Self-interest has a powerful tendency to disable our objectivity and befuddle our commitment to live up to moral principles.
The higher the stakes, the more likely it is that we’ll persuade ourselves that what we want to do, or what we’ve already done, is justified. When our financial or physical security is at stake, even the best of us are vulnerable to reason-crippling self-delusion that allows us to defend our positions with self-righteous ferocity—as if the mere intensity of our convictions makes them more valid.
One way to fortify our integrity is to be on the lookout for our tendency to rationalize and to remember that we don’t have a moral right to get what we want. Necessity isn’t a fact; it’s an interpretation.
Living an ethical life isn’t easy. It requires us to do the right thing even when it costs more than we want to pay. Perhaps the best antidote to rationalization sickness is to rigorously and faithfully follow the Golden Rule: “Do unto others as you would have them do unto you.”
This is Michael Josephson reminding you that character counts.
© 2012 Josephson Institute of Ethics; reprinted with permission. Michael Josephson, one of the nation’s leading ethicists, is the founder of the Josephson Institute of Ethics and the premier youth character education program, CHARACTER COUNTS! For further information visit www.charactercounts.org
7. Mindset Matters

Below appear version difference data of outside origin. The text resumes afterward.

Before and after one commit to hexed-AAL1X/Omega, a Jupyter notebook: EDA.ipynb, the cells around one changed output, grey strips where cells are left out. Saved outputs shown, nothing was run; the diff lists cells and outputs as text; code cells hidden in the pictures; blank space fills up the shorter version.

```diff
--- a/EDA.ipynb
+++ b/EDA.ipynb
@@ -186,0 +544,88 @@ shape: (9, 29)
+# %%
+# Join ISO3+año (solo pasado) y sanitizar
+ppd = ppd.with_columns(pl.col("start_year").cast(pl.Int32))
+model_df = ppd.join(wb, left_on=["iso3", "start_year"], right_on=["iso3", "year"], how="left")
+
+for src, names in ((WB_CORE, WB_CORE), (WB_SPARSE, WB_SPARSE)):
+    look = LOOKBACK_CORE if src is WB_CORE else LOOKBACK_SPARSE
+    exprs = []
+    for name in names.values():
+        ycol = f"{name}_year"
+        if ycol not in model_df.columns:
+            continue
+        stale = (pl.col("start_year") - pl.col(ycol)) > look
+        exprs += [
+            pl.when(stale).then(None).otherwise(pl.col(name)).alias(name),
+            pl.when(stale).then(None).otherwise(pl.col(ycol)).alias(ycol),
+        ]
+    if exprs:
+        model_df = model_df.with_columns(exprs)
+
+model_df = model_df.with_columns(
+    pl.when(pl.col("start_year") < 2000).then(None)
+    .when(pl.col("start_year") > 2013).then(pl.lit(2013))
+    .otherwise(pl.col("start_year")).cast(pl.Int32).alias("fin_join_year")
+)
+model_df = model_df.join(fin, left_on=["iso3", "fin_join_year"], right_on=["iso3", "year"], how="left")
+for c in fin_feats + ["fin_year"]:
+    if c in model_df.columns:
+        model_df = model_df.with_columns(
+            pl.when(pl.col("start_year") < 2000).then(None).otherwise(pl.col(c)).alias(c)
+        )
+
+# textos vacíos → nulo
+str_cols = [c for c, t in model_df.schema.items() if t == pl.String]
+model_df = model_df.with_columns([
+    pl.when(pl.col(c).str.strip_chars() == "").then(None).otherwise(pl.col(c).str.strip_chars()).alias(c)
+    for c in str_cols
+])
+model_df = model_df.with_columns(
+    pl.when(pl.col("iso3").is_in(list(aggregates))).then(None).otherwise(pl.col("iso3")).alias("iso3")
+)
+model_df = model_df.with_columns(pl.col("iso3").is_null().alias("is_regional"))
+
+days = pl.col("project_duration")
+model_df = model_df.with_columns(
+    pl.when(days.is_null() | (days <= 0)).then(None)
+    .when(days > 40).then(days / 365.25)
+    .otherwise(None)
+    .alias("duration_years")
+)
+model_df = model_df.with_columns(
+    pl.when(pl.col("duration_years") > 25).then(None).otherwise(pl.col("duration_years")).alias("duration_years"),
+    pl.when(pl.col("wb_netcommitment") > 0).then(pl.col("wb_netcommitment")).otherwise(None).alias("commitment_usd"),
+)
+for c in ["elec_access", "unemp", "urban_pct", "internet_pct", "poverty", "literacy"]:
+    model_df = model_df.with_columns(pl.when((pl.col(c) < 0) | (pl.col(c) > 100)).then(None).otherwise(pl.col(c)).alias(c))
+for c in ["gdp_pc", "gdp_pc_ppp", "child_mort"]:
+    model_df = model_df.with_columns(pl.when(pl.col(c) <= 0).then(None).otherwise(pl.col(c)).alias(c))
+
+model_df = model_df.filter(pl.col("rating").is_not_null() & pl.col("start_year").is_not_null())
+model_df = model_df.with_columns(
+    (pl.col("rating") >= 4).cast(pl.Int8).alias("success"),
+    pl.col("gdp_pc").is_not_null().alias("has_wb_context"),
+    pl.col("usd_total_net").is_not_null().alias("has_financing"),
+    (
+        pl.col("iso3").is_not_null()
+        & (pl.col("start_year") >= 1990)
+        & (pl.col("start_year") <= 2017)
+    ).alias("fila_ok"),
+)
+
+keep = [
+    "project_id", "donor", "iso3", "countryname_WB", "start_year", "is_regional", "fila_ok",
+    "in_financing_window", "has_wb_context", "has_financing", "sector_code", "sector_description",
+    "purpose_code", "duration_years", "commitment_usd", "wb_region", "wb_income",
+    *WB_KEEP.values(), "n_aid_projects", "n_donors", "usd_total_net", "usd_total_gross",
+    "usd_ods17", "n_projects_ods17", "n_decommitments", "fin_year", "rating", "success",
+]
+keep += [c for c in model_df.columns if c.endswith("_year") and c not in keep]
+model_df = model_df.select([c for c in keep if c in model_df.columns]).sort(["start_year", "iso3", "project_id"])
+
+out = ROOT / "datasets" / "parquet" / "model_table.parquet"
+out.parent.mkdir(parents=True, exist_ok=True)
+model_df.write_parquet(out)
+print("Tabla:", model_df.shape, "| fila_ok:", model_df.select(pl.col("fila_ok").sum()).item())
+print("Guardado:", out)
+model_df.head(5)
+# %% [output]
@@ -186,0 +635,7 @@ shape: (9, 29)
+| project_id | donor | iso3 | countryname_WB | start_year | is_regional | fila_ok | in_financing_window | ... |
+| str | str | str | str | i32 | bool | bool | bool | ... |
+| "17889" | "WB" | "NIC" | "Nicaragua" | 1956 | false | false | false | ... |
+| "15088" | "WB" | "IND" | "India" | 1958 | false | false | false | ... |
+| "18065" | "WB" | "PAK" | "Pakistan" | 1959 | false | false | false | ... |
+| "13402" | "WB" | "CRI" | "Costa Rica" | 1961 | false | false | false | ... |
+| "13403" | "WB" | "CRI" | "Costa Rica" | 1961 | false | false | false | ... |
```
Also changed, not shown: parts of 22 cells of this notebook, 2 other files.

A sample of Daily Encounter by Dick Innes
The Apostle Paul at the end of his life confidently said, “I have fought the good fight, I have finished the race, I have kept the faith.”1
There’s an old parable that explains how three men were working hard cutting stone from large blocks of granite. When asked what they were doing, the first man said, “I’m making bricks.” The second man said, “I’m cutting stones for the foundation of a large building,” while the third man said, “I’m building a cathedral.”
All three men were equally capable and doing the same work, so which man’s work do you think would have been the most fulfilling? What mattered was each man’s thinking about the purpose of the work he was doing. It wasn’t his aptitude that made the difference—it was his attitude—his mindset!
One’s attitude will determine the direction and purpose of one’s life. The purpose of one man might be to make lots of money, while the purpose of another might be to help build the lives of the people he is serving. One woman may see housework as a burdensome chore while another does it joyfully because she is doing it for the ones she loves. It’s their mindset that makes the difference.
The reason the Apostle Paul ended his life victoriously was because he had a noble God-given life-purpose and had dedicated his entire life to fulfilling that purpose. He had a mindset that mattered.
If we want to end our life with a sense of fulfillment, it will be our mindset now that will determine how we end.
Suggested prayer: “Dear God, Please help me to discover my God-given life purpose and dedicate my life to serving you by loving and serving people. Help me to live in harmony with your will and, with your help, to fulfill my God-given life purpose by living a life that matters—not only for time but also for eternity. Thank you for hearing and answering my prayer; gratefully in Jesus’ name, amen.”
1. 2 Timothy 4:7 (NKJV).